Tom Dunn: Interview of a Formerly Homeless Recovering Addict

By Tom Dunn:

Editor’s note: Tom Dunn of Port Hueneme News did these two video interviews of formerly homeless, now recovering addict, Lang Martinez. Lang has now become an advocate for the homeless. In Part I, Tom persuades Lang to tell us about the life of the addicted homeless, whom Lang estimates are 80% of the population on the streets. He also comments on Oxnard’s recent assessment of the homeless in the Plaza Park/downtown section of Oxnard, CA, a seaside city of over 200,000 with most of the big urban city problems. Finally, he provides a layman’s overview of various addictions and approaches for dealing with them. The most important message in the interviews is that addiction and subsequent behaviors are a choice- something not admitted much today and that there are approaches to dealing with it, but they are not easy to succeed with.

In Part II, Tom Dunn drills down on what Lang’s situation is. The highlight is Lang’s reaction when Tom asks him what is different now in his current situation. Lang’s tears well up and he almost breaks  down as he attempts to express how much his life has improved and how much gratitude he has for his sponsors, partner, friends, supporters and of course, our Lord. We hear that there wasn’t a dry eye in the studio as he did so.

Other articles about Lang Martinez

On 5:30 pm on July 31 at Mission Church, Lang will be celebrating one year of sobriety. The address is 5353 Walker Street Ventura , CA. 93003. You are welcome to attend.
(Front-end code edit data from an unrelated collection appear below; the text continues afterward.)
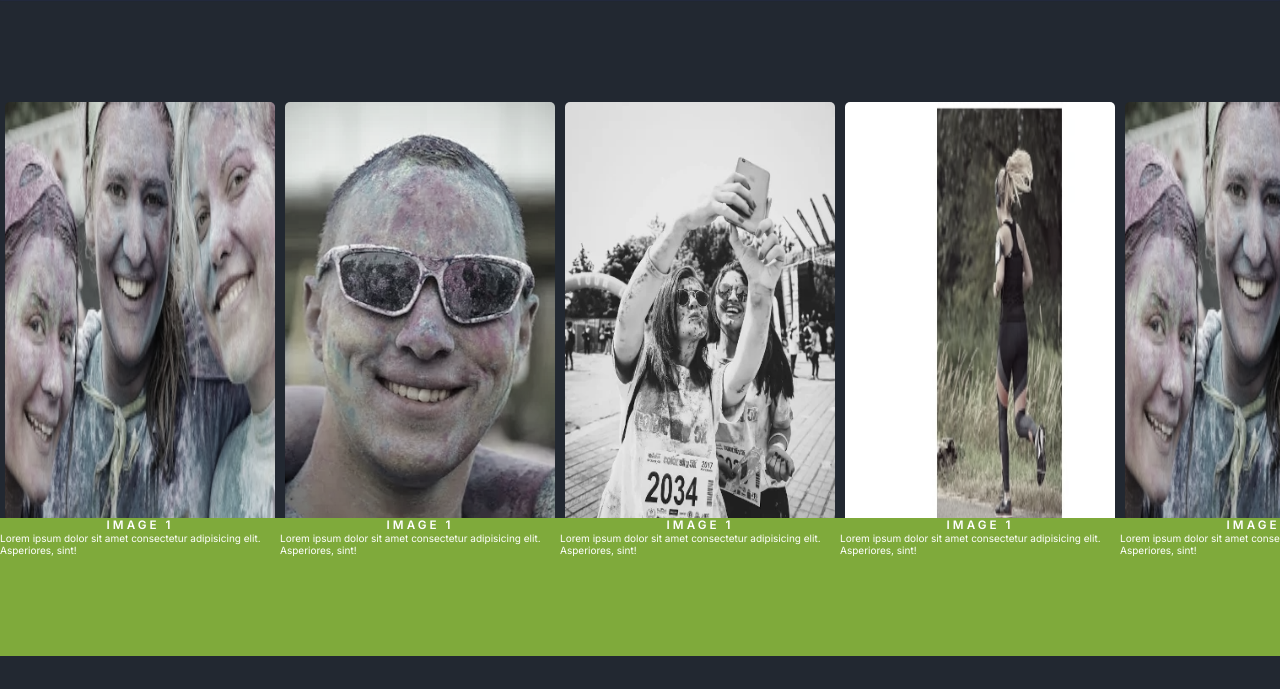
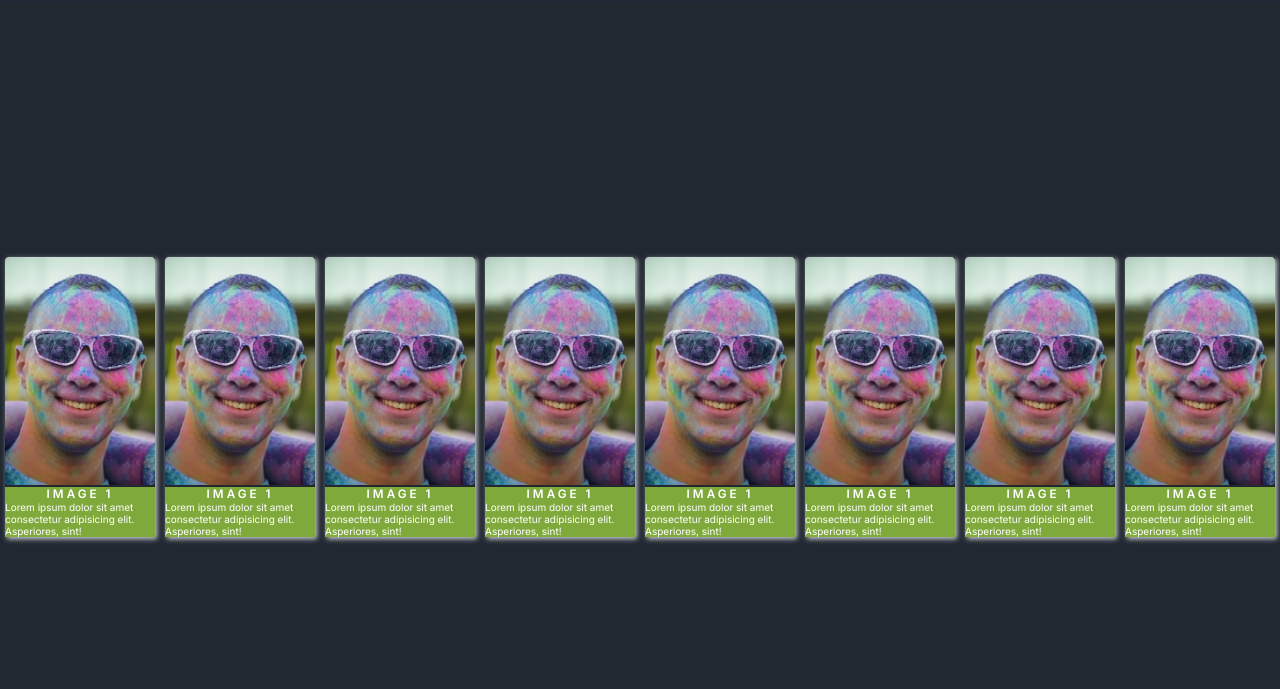
Before and after one commit to eneliviu/Portofolio-1, a plain HTML site: page gallery.html in a window 1280 px wide. Shown: the part 78-767 px from the top of the page. Drawn offline with Linux system fonts and the light colour scheme.

Commit message:
Messed up  again gallery.html!!!

```diff
--- a/assets/css/style.css
+++ b/assets/css/style.css
@@ -1,5 +1,4 @@
 /* Google fonts import */
-/*@import url('https://fonts.googleapis.com/css2?family=Lato:wght@300&family=Oswald:wght@200;300;400;500;600;700&display=swap');*/
 @import url('https://fonts.googleapis.com/css2?family=Inter:wght@300..600&display=swap');
 
 /* Asterisk wildcard selector to override default styles added by the browser */
@@ -23,6 +22,7 @@ html {
 
 body {
   display: flex;
+  flex: 1 0 auto;
   flex-direction: column;
   font-family: 'Inter', sans-serif;
 }
@@ -39,12 +39,6 @@ h3 {
   text-align: center;
   text-transform: uppercase;
   letter-spacing: 3px;
-}
-
-img{
-  width: 100%;
-  height: 100%;
-
 }
 
 /* =============================================================================== */
@@ -126,15 +120,17 @@ img{
 
 main {
   display: flex;
-  flex: 1 0 auto;
-  flex-direction: column;
+  flex-direction: row;
   background-color: #222831;
   margin-top: 72px;
   height: 100vh;
+
 }
 
 
-/* ------------------------------ FOOTER ------------------------*/
+/* --------------------------------------------------------------------*/
+/* ------------------------ FOOTER: DONE ------------------------------*/
+/* --------------------------------------------------------------------*/
 
 footer div {
   display: flex;
@@ -169,44 +165,32 @@ footer div {
   scale: 1.25;
 }
 
+/* --------------------------------------------------------------------*/
+/* ------------------------------ GALLERY PAGE ------------------------ */
 
------------------------------- GALLERY PAGE ------------------------
-
- #gallery{
+#gallery {
   display: flex;
-  flex-direction: column;
-  object-fit:cover;
-  overflow-y: scroll;
+  flex-direction: row;
+  align-items: center;
+  overflow: scroll;
 }
 
-.photos img{
-  border-radius: 10px;
-  padding-left: 5px;
-  padding-right: 5px;
-  padding-top: 5px;
-  padding-bottom: 5px;
-  filter: saturate(0.2);
-
+.card{
+  margin: 5px;
+  box-shadow: 2px 2px 5px  #cbcfd4;
 }
 
-
-img:hover{
-  scale: 1.25;
-  transition: 0.5s;
-  filter: saturate(1);
-
+.card img{
+  width: 100%;
+  height:100%;
+  border-radius: 4px;
 }
 
-.info{
-  height: 100%;
-  width: 280px;
-  position: absolute;
-  bottom: 0;
+.txt {
+  align-items: center;
   background-color: #7faa3b;
   color: white;
-  position:relative;
-  top: -40px;
-
+  opacity: 1;
 }
 
 
@@ -263,8 +247,8 @@ img:hover{
     display: flex;
     flex-direction: row;
     object-fit:fill;
-    overflow-x: auto;
-    overflow-y: auto;
+    overflow-x: scroll;
+    overflow-y: scroll;
 
   }
 
@@ -278,6 +262,7 @@ img:hover{
   .title{
     font-size: 1.5rem;
   }
+
   .photos img:hover{
     scale: 1.25;
     transition: 0.6s;
--- a/gallery.html
+++ b/gallery.html
@@ -77,69 +77,91 @@
 
         <section id="gallery">
 
-            <div class="photos">
-                <img src="assets/images/gimp_girls.webp" alt="Two athlets running together">
-                <div class="info">
+            <div class="card">
+
+                <img src="assets/images/gimp_man.webp" alt="Man at charity paint running festival">
+
+                <div class="txt">
                     <h3>Image 1</h3>
                     <p>Lorem ipsum dolor sit amet consectetur adipisicing elit. Asperiores, sint!</p>
                 </div>
             </div>
 
-            <div class="photos">
-                <img src="assets/images/gimp_man.webp" alt="Three girls at charity paint running festival">
-                <div class="info">
+            <div class="card">
+
+                <img src="assets/images/gimp_man.webp" alt="Man at charity paint running festival">
+
+                <div class="txt">
                     <h3>Image 1</h3>
                     <p>Lorem ipsum dolor sit amet consectetur adipisicing elit. Asperiores, sint!</p>
                 </div>
             </div>
 
-            <div class="photos">
-                <img src="assets/images/gimp_mud-run.webp" alt="Man at charity paint running festival">
-                <div class="info">
+
+            <div class="card">
+
+                <img src="assets/images/gimp_man.webp" alt="Man at charity paint running festival">
+
+                <div class="txt">
                     <h3>Image 1</h3>
                     <p>Lorem ipsum dolor sit amet consectetur adipisicing elit. Asperiores, sint!</p>
                 </div>
             </div>
 
-            <div class="photos">
-                <img src="assets/images/gimp_runner1.webp" alt="Solo male runner jogging on beach">
-                <div class="info">
+            <div class="card">
+
+                <img src="assets/images/gimp_man.webp" alt="Man at charity paint running festival">
+
+                <div class="txt">
                     <h3>Image 1</h3>
                     <p>Lorem ipsum dolor sit amet consectetur adipisicing elit. Asperiores, sint!</p>
                 </div>
             </div>
 
-            <div class="photos">
-                <img src="assets/images/gimp_girls.webp" alt="Two athlets running together">
-                <div class="info">
+
+            <div class="card">
+
+                <img src="assets/images/gimp_man.webp" alt="Man at charity paint running festival">
+
+                <div class="txt">
                     <h3>Image 1</h3>
                     <p>Lorem ipsum dolor sit amet consectetur adipisicing elit. Asperiores, sint!</p>
                 </div>
             </div>
 
-            <div class="photos">
-                <img src="assets/images/gimp_man.webp" alt="Three girls at charity paint running festival">
-                <div class="info">
+
+            <div class="card">
+
+                <img src="assets/images/gimp_man.webp" alt="Man at charity paint running festival">
+
+                <div class="txt">
                     <h3>Image 1</h3>
                     <p>Lorem ipsum dolor sit amet consectetur adipisicing elit. Asperiores, sint!</p>
                 </div>
             </div>
 
-            <div class="photos">
-                <img src="assets/images/gimp_mud-run.webp" alt="Man at charity paint running festival">
-                <div class="info">
+
+            <div class="card">
+
+                <img src="assets/images/gimp_man.webp" alt="Man at charity paint running festival">
+
+                <div class="txt">
                     <h3>Image 1</h3>
                     <p>Lorem ipsum dolor sit amet consectetur adipisicing elit. Asperiores, sint!</p>
                 </div>
             </div>
 
-            <div class="photos">
-                <img src="assets/images/gimp_runner1.webp" alt="Solo male runner jogging on beach">
-                <div class="info">
+
+            <div class="card">
+
+                <img src="assets/images/gimp_man.webp" alt="Man at charity paint running festival">
+
+                <div class="txt">
                     <h3>Image 1</h3>
                     <p>Lorem ipsum dolor sit amet consectetur adipisicing elit. Asperiores, sint!</p>
                 </div>
             </div>
+
 
         </section>
 
```
Also changed, not shown: contact.html (+3 -3 lines).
Tom Dunn is a Port Hueneme resident who is publisher of Port Hueneme News, a digital newspaper (facebook @huenemenews) and host of  “Hello Port Hueneme” a video interview show about people, places and things in Port Hueneme.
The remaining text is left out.